*** SUPPLIED MATERIAL Section Begins ***
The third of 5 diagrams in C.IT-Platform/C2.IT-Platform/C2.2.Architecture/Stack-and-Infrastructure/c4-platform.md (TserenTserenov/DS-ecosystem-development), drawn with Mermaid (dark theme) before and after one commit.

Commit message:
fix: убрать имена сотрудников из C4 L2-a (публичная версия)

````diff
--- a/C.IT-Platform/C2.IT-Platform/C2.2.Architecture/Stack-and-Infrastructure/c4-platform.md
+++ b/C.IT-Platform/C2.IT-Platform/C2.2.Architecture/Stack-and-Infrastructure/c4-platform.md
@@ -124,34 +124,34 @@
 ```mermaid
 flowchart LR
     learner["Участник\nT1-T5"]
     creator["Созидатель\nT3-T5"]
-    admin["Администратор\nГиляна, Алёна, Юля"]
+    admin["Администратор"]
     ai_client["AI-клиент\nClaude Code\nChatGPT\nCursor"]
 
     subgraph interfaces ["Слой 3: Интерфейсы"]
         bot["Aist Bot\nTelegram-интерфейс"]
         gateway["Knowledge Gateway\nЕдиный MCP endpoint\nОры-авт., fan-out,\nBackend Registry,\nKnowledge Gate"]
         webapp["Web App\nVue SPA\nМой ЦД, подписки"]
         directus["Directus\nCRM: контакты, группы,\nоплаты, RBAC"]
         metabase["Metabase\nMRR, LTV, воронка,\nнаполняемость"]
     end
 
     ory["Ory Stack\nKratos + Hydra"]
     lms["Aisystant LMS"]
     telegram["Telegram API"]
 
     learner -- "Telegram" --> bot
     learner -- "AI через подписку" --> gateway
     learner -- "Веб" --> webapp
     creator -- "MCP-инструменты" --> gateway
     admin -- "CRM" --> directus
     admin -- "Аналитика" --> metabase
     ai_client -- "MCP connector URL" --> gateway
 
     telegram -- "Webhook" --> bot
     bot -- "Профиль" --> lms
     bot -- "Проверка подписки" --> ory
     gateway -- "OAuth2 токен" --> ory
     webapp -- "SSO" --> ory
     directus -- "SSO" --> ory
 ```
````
*** SUPPLIED MATERIAL Section Ends ***
■ **TASK BRIEF**
Only lines with the word "admin" are wanted, so copy each one from the records.

■ **RESPONSE TO THE EXERCISE**
-    admin["Администратор\nГиляна, Алёна, Юля"]
+    admin["Администратор"]
     admin -- "CRM" --> directus
     admin -- "Аналитика" --> metabase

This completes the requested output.